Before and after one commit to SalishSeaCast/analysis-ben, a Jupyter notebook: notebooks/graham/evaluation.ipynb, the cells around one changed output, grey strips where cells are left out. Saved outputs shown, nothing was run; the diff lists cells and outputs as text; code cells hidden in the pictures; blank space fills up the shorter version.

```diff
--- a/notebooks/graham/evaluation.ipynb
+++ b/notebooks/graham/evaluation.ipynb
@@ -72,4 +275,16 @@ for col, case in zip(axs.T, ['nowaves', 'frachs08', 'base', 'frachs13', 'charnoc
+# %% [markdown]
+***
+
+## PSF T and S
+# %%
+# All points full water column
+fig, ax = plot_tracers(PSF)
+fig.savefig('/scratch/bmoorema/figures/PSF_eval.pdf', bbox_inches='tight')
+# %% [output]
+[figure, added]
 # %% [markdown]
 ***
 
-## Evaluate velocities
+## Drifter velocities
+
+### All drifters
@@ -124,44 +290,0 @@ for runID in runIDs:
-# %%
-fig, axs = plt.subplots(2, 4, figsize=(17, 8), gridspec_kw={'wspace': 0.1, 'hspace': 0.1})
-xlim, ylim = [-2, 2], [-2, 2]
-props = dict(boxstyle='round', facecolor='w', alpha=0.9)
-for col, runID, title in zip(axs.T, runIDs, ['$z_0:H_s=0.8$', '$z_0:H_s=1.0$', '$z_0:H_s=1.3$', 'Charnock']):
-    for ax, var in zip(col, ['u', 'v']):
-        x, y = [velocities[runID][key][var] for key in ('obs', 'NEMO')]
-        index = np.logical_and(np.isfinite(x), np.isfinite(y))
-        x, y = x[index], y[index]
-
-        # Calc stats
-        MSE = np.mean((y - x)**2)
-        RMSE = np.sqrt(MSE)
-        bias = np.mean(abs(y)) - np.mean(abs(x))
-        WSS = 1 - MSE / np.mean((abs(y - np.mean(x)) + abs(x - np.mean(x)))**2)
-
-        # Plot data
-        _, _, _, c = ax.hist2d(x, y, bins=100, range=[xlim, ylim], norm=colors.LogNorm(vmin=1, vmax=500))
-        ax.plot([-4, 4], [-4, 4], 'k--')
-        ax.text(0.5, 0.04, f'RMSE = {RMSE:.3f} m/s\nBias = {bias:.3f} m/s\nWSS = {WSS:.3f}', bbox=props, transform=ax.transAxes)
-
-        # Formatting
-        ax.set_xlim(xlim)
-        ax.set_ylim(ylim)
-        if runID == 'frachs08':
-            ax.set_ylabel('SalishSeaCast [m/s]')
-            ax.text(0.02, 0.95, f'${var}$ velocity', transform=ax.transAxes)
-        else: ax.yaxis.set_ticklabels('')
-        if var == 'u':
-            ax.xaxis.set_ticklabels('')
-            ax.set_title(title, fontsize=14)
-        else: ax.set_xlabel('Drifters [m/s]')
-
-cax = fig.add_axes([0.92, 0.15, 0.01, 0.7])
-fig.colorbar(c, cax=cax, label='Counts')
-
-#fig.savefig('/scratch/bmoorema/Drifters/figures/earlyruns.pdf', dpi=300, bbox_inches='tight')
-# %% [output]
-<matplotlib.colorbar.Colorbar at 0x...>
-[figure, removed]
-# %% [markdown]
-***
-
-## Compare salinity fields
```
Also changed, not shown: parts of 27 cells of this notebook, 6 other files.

PROMPT - Once you have read the records above, write them all out exactly.

RESULT -
Before and after one commit to SalishSeaCast/analysis-ben, a Jupyter notebook: notebooks/graham/evaluation.ipynb, the cells around one changed output, grey strips where cells are left out. Saved outputs shown, nothing was run; the diff lists cells and outputs as text; code cells hidden in the pictures; blank space fills up the shorter version.

```diff
--- a/notebooks/graham/evaluation.ipynb
+++ b/notebooks/graham/evaluation.ipynb
@@ -72,4 +275,16 @@ for col, case in zip(axs.T, ['nowaves', 'frachs08', 'base', 'frachs13', 'charnoc
+# %% [markdown]
+***
+
+## PSF T and S
+# %%
+# All points full water column
+fig, ax = plot_tracers(PSF)
+fig.savefig('/scratch/bmoorema/figures/PSF_eval.pdf', bbox_inches='tight')
+# %% [output]
+[figure, added]
 # %% [markdown]
 ***
 
-## Evaluate velocities
+## Drifter velocities
+
+### All drifters
@@ -124,44 +290,0 @@ for runID in runIDs:
-# %%
-fig, axs = plt.subplots(2, 4, figsize=(17, 8), gridspec_kw={'wspace': 0.1, 'hspace': 0.1})
-xlim, ylim = [-2, 2], [-2, 2]
-props = dict(boxstyle='round', facecolor='w', alpha=0.9)
-for col, runID, title in zip(axs.T, runIDs, ['$z_0:H_s=0.8$', '$z_0:H_s=1.0$', '$z_0:H_s=1.3$', 'Charnock']):
-    for ax, var in zip(col, ['u', 'v']):
-        x, y = [velocities[runID][key][var] for key in ('obs', 'NEMO')]
-        index = np.logical_and(np.isfinite(x), np.isfinite(y))
-        x, y = x[index], y[index]
-
-        # Calc stats
-        MSE = np.mean((y - x)**2)
-        RMSE = np.sqrt(MSE)
-        bias = np.mean(abs(y)) - np.mean(abs(x))
-        WSS = 1 - MSE / np.mean((abs(y - np.mean(x)) + abs(x - np.mean(x)))**2)
-
-        # Plot data
-        _, _, _, c = ax.hist2d(x, y, bins=100, range=[xlim, ylim], norm=colors.LogNorm(vmin=1, vmax=500))
-        ax.plot([-4, 4], [-4, 4], 'k--')
-        ax.text(0.5, 0.04, f'RMSE = {RMSE:.3f} m/s\nBias = {bias:.3f} m/s\nWSS = {WSS:.3f}', bbox=props, transform=ax.transAxes)
-
-        # Formatting
-        ax.set_xlim(xlim)
-        ax.set_ylim(ylim)
-        if runID == 'frachs08':
-            ax.set_ylabel('SalishSeaCast [m/s]')
-            ax.text(0.02, 0.95, f'${var}$ velocity', transform=ax.transAxes)
-        else: ax.yaxis.set_ticklabels('')
-        if var == 'u':
-            ax.xaxis.set_ticklabels('')
-            ax.set_title(title, fontsize=14)
-        else: ax.set_xlabel('Drifters [m/s]')
-
-cax = fig.add_axes([0.92, 0.15, 0.01, 0.7])
-fig.colorbar(c, cax=cax, label='Counts')
-
-#fig.savefig('/scratch/bmoorema/Drifters/figures/earlyruns.pdf', dpi=300, bbox_inches='tight')
-# %% [output]
-<matplotlib.colorbar.Colorbar at 0x...>
-[figure, removed]
-# %% [markdown]
-***
-
-## Compare salinity fields
```
Also changed, not shown: parts of 27 cells of this notebook, 6 other files.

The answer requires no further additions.